So, the Season Ticket booklet included a list of 34 Football League Division Two fixtures, plus two friendlies, one at Bradford City - presumably to show there were no hard feelings - and another in February 1905 against Hull City. City had been established in April 1904 and had not managed to find a suitable league to join, so were playing friendly fixtures. Dates were left open for two FA Cup matches, both in the qualifying rounds, as league clubs did not then have automatic exemption to the competition proper.
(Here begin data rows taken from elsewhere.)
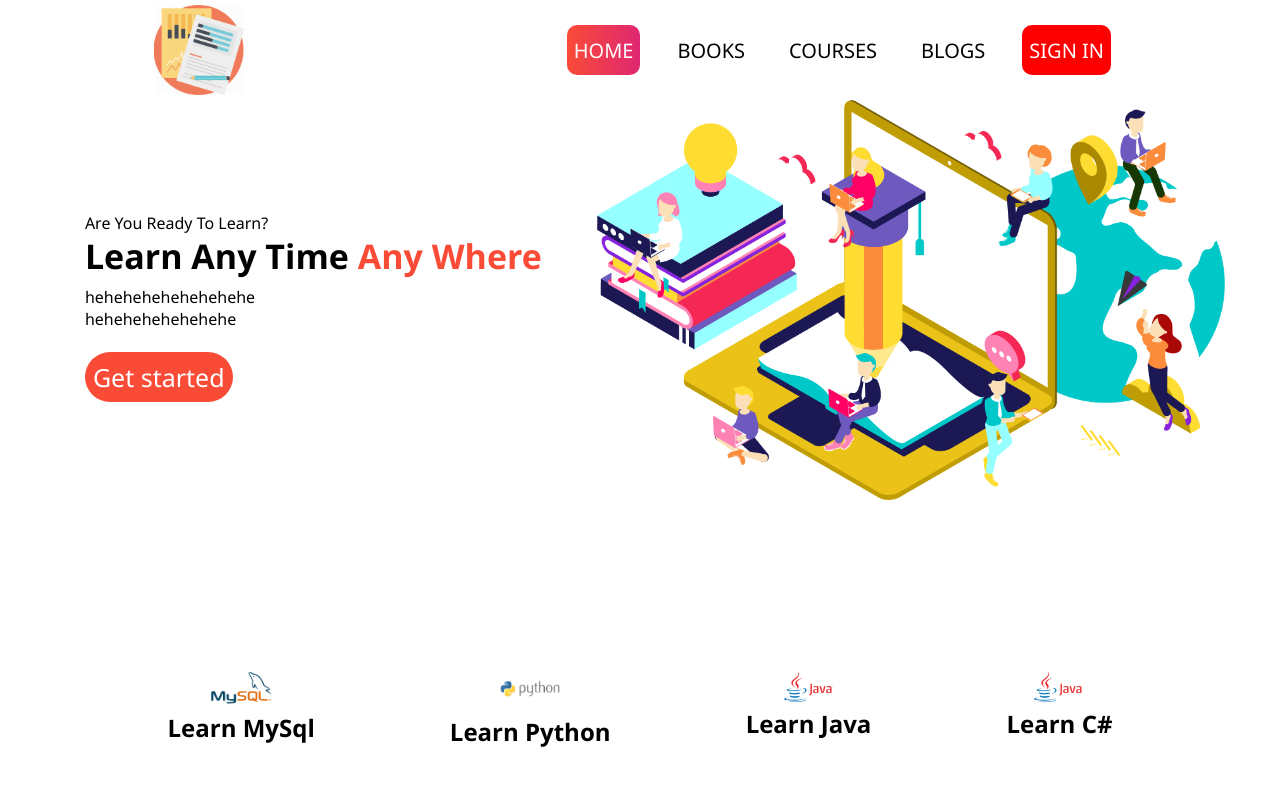
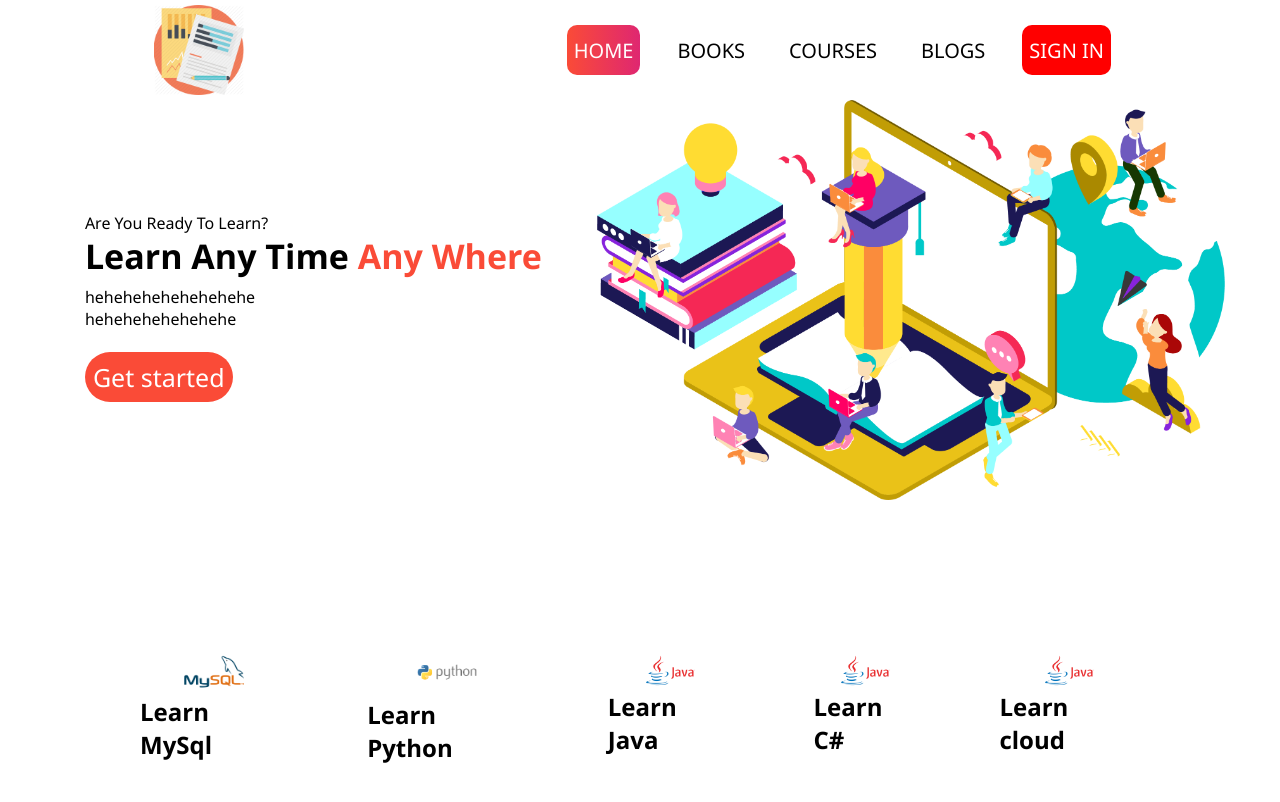
Before and after one commit to AvishkarWadbudhe/E-Learning-Website, a plain HTML site: page index.html in a window 1280 px wide. Drawn offline with Linux system fonts and the light colour scheme.

Commit message:
addnewcourse

```diff
--- a/index.html
+++ b/index.html
@@ -58,6 +58,10 @@
                     <img src="Subjects logo/java.png" alt="java logo" style="width:60px;">
                     <h2>Learn C#</h2>
                 </div>
+                <div class="boxes">
+                    <img src="Subjects logo/java.png" alt="java logo" style="width:60px;">
+                    <h2>Learn cloud</h2>
+                </div>
 
         </section>
     </div>
```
The final two pages of the booklet are taken up with the fixtures of the reserve team, which had taken the first XIs place in the Midland League. The league featured a mixture of reserve sides of Football League clubs and non-League sides, some of whom still exist today. Thornhill United were the fore runner of Rotherham County, who were elected to the Football League in 1919. Six years later they merged with Rotherham Town to form Rotherham United.
Sadly the 1904-05 season was something of a disaster for Doncaster Rovers, and our season ticket holder might well consider that his 15 shillings was money poorly spent. Rovers gained only eight points, equalling an unwanted Football League record. Their three wins and two draws were at least gained at home. They were knocked out of the FA Cup at the first hurdle by non-Leaguers Mexborough Town and were soundly beaten in the friendlies at Bradford and Hull. The Reserves finished bottom of the Midland League with only ten points and suffered some heavy beatings. In the words of the Doncaster Gazette’s football reporter, it was “enough to make Angels weep.”
To add insult to injury, although the Football League voted to expand from 36 teams to 40, Rovers finished bottom the election ballot. Hull City, as well as newly formed Leeds City and Chelsea would play in Division Two in 1905-06, but Rovers would not. They returned to the Midland League and it took them 18 years to regain League membership. The 1904-05 season is therefore a significant moment in Rovers’ history, and it is wonderful that we can tell the story of this reminder of the season.
Once again, we are most grateful to Ian Wilson for allowing us to reproduce his photos here. Ian obtained the ticket from his late grandfather. Ian’s great-great-grandfather was William “Billy” Calder, who played for Sheffield United, Gainsborough Trinity and Barnsley St. Peters before appearing for Rovers in the Midland League in the 1890s. When Rovers were reformed in 1920, Billy took on the role of honorary manager and assembled the players who would start the 1920-21 Midland League campaign, based at the Bennetthorpe Ground.
In the summer of 2019 and to mark the 140th anniversary of Doncaster Rovers, John Coyle provided content for a brand new history section for the Rovers website including significant events in the club's timeline, player and club records, detailed profiles of the club's hall of famers, information about each of the stadiums the club has called home, and all of the club's league and cup honours. You can learn more about the club's rich history here.